## EXERCISE DETAILS
Give back the full listing exactly, setting the pictures aside.

## MATERIAL FOR THIS EXERCISE

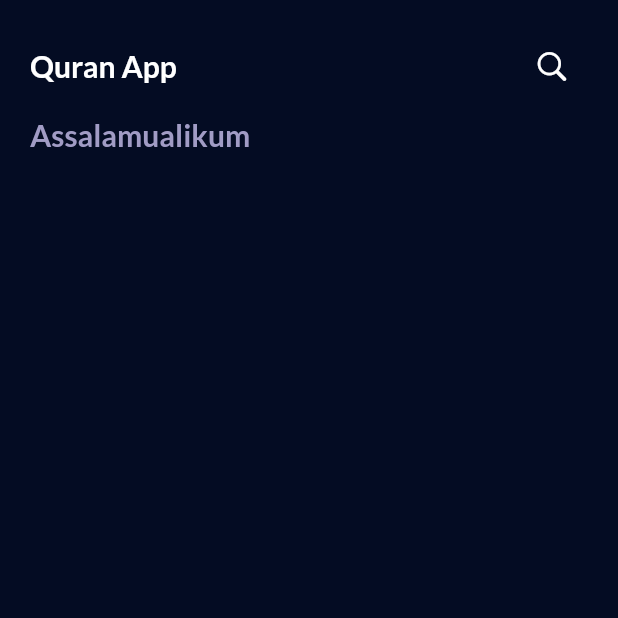
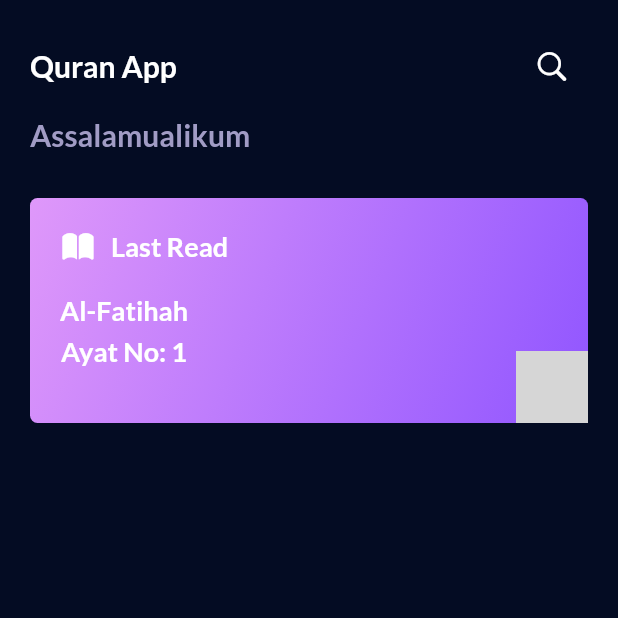
Before and after one commit to rifatkautsar/quran_verse, a Flutter app: the screen it shows after launch, after a tap on "Get Started !", on a phone screen of 412 x 824 dp, the top half of it. Run offline on Flutter 3.47's test engine with Material 2 defaults, Android fonts, the phone set to English and light mode, and no system bars; our stand-ins replace flutter_svg, google_fonts; grey boxes are pictures that could not be loaded.

Commit message:
adding new widget

```diff
--- a/lib/features/home_screen.dart
+++ b/lib/features/home_screen.dart
@@ -1,5 +1,6 @@
 import 'package:flutter/cupertino.dart';
 import 'package:flutter/material.dart';
+import 'package:flutter_svg/svg.dart';
 import 'package:quran_verse/utilities/color.dart';
 import 'package:quran_verse/utilities/custom_text_widget.dart';
 
@@ -43,6 +44,58 @@ class _HomeScreenState extends State<HomeScreen> {
                   valueText: 'Assalamualikum',
                   textSize: 20.0,
                   colorText: ColorConstant.purpleTextColor),
+              const SizedBox(height: 30.0),
+              Stack(
+                children: [
+                  Container(
+                    width: double.infinity,
+                    height: 150.0,
+                    padding: const EdgeInsets.all(20.0),
+                    decoration: const BoxDecoration(
+                      color: ColorConstant.purpleColor,
+                      borderRadius: BorderRadius.all(
+                        Radius.circular(5),
+                      ),
+                      gradient: LinearGradient(
+                        begin: Alignment.topLeft,
+                        end: Alignment.bottomRight,
+                        colors: [
+                          ColorConstant.itemReadColor1,
+                          ColorConstant.itemReadColor2,
+                        ],
+                      ),
+                    ),
+                    child: const Column(
+                      crossAxisAlignment: CrossAxisAlignment.start,
+                      children: [
+                        Row(
+                          children: [
+                            Icon(CupertinoIcons.book_fill, color: Colors.white),
+                            SizedBox(width: 10.0),
+                            CustomTextWithSizeWhite(
+                                valueText: 'Last Read', textSize: 18.0),
+                          ],
+                        ),
+                        SizedBox(height: 20.0),
+                        Column(
+                          children: [
+                            CustomTextWithSizeWhite(
+                                valueText: 'Al-Fatihah', textSize: 18.0),
+                            const SizedBox(height: 5.0),
+                            CustomTextWithSizeWhite(
+                                valueText: 'Ayat No: 1', textSize: 18.0),
+                          ],
+                        )
+                      ],
+                    ),
+                  ),
+                  Positioned(
+                    right: 0,
+                    bottom: 0,
+                    child: SvgPicture.asset('assets/quran_icon_home.svg'),
+                  ),
+                ],
+              ),
             ],
           ),
         ),
--- a/lib/features/intro_screen.dart
+++ b/lib/features/intro_screen.dart
@@ -2,6 +2,7 @@ import 'package:flutter/material.dart';
 import 'package:flutter_svg/flutter_svg.dart';
 import 'package:quran_verse/features/home_screen.dart';
 import 'package:quran_verse/utilities/color.dart';
+import 'package:quran_verse/utilities/custom_text_widget.dart';
 
 class IntroScreen extends StatefulWidget {
   const IntroScreen({super.key});
@@ -46,7 +47,7 @@ class _IntroScreenState extends State<IntroScreen> {
                     decoration: const BoxDecoration(
                       shape: BoxShape.rectangle,
                       color: ColorConstant.purpleColor,
-                      borderRadius: BorderRadius.all(Radius.circular(20)),
+                      borderRadius: BorderRadius.all(Radius.circular(25)),
                     ),
                     height: 400.0,
                     child: Column(
@@ -67,8 +68,8 @@ class _IntroScreenState extends State<IntroScreen> {
                           style: ButtonStyle(
                             backgroundColor: MaterialStateProperty.all(
                                 ColorConstant.orangeColor),
-                            shape:
-                                MaterialStateProperty.all<RoundedRectangleBorder>(
+                            shape: MaterialStateProperty.all<
+                                RoundedRectangleBorder>(
                               RoundedRectangleBorder(
                                 borderRadius: BorderRadius.circular(20),
                               ),
@@ -77,18 +78,22 @@ class _IntroScreenState extends State<IntroScreen> {
                           onPressed: () {
                             Navigator.push(
                               context,
-                              MaterialPageRoute(builder: (context) => const HomeScreen()),
+                              MaterialPageRoute(
+                                  builder: (context) => const HomeScreen()),
                             );
                           },
-                          child: const Text('Get Started !' ,style: TextStyle(
-                            color: Colors.black,
-                            fontSize: 18,
-                            fontWeight: FontWeight.bold,
-                          ),),
+                          child: const Text(
+                            'Get Started !',
+                            style: TextStyle(
+                              color: Colors.black,
+                              fontSize: 18,
+                              fontWeight: FontWeight.bold,
+                            ),
+                          ),
                         ),
                       ),
                     ),
-                  )
+                  ),
                 ],
               ),
             ],
```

## SOLUTION TO THE EXERCISE
Before and after one commit to rifatkautsar/quran_verse, a Flutter app: the screen it shows after launch, after a tap on "Get Started !", on a phone screen of 412 x 824 dp, the top half of it. Run offline on Flutter 3.47's test engine with Material 2 defaults, Android fonts, the phone set to English and light mode, and no system bars; our stand-ins replace flutter_svg, google_fonts; grey boxes are pictures that could not be loaded.

Commit message:
adding new widget

```diff
--- a/lib/features/home_screen.dart
+++ b/lib/features/home_screen.dart
@@ -1,5 +1,6 @@
 import 'package:flutter/cupertino.dart';
 import 'package:flutter/material.dart';
+import 'package:flutter_svg/svg.dart';
 import 'package:quran_verse/utilities/color.dart';
 import 'package:quran_verse/utilities/custom_text_widget.dart';
 
@@ -43,6 +44,58 @@ class _HomeScreenState extends State<HomeScreen> {
                   valueText: 'Assalamualikum',
                   textSize: 20.0,
                   colorText: ColorConstant.purpleTextColor),
+              const SizedBox(height: 30.0),
+              Stack(
+                children: [
+                  Container(
+                    width: double.infinity,
+                    height: 150.0,
+                    padding: const EdgeInsets.all(20.0),
+                    decoration: const BoxDecoration(
+                      color: ColorConstant.purpleColor,
+                      borderRadius: BorderRadius.all(
+                        Radius.circular(5),
+                      ),
+                      gradient: LinearGradient(
+                        begin: Alignment.topLeft,
+                        end: Alignment.bottomRight,
+                        colors: [
+                          ColorConstant.itemReadColor1,
+                          ColorConstant.itemReadColor2,
+                        ],
+                      ),
+                    ),
+                    child: const Column(
+                      crossAxisAlignment: CrossAxisAlignment.start,
+                      children: [
+                        Row(
+                          children: [
+                            Icon(CupertinoIcons.book_fill, color: Colors.white),
+                            SizedBox(width: 10.0),
+                            CustomTextWithSizeWhite(
+                                valueText: 'Last Read', textSize: 18.0),
+                          ],
+                        ),
+                        SizedBox(height: 20.0),
+                        Column(
+                          children: [
+                            CustomTextWithSizeWhite(
+                                valueText: 'Al-Fatihah', textSize: 18.0),
+                            const SizedBox(height: 5.0),
+                            CustomTextWithSizeWhite(
+                                valueText: 'Ayat No: 1', textSize: 18.0),
+                          ],
+                        )
+                      ],
+                    ),
+                  ),
+                  Positioned(
+                    right: 0,
+                    bottom: 0,
+                    child: SvgPicture.asset('assets/quran_icon_home.svg'),
+                  ),
+                ],
+              ),
             ],
           ),
         ),
--- a/lib/features/intro_screen.dart
+++ b/lib/features/intro_screen.dart
@@ -2,6 +2,7 @@ import 'package:flutter/material.dart';
 import 'package:flutter_svg/flutter_svg.dart';
 import 'package:quran_verse/features/home_screen.dart';
 import 'package:quran_verse/utilities/color.dart';
+import 'package:quran_verse/utilities/custom_text_widget.dart';
 
 class IntroScreen extends StatefulWidget {
   const IntroScreen({super.key});
@@ -46,7 +47,7 @@ class _IntroScreenState extends State<IntroScreen> {
                     decoration: const BoxDecoration(
                       shape: BoxShape.rectangle,
                       color: ColorConstant.purpleColor,
-                      borderRadius: BorderRadius.all(Radius.circular(20)),
+                      borderRadius: BorderRadius.all(Radius.circular(25)),
                     ),
                     height: 400.0,
                     child: Column(
@@ -67,8 +68,8 @@ class _IntroScreenState extends State<IntroScreen> {
                           style: ButtonStyle(
                             backgroundColor: MaterialStateProperty.all(
                                 ColorConstant.orangeColor),
-                            shape:
-                                MaterialStateProperty.all<RoundedRectangleBorder>(
+                            shape: MaterialStateProperty.all<
+                                RoundedRectangleBorder>(
                               RoundedRectangleBorder(
                                 borderRadius: BorderRadius.circular(20),
                               ),
@@ -77,18 +78,22 @@ class _IntroScreenState extends State<IntroScreen> {
                           onPressed: () {
                             Navigator.push(
                               context,
-                              MaterialPageRoute(builder: (context) => const HomeScreen()),
+                              MaterialPageRoute(
+                                  builder: (context) => const HomeScreen()),
                             );
                           },
-                          child: const Text('Get Started !' ,style: TextStyle(
-                            color: Colors.black,
-                            fontSize: 18,
-                            fontWeight: FontWeight.bold,
-                          ),),
+                          child: const Text(
+                            'Get Started !',
+                            style: TextStyle(
+                              color: Colors.black,
+                              fontSize: 18,
+                              fontWeight: FontWeight.bold,
+                            ),
+                          ),
                         ),
                       ),
                     ),
-                  )
+                  ),
                 ],
               ),
             ],
```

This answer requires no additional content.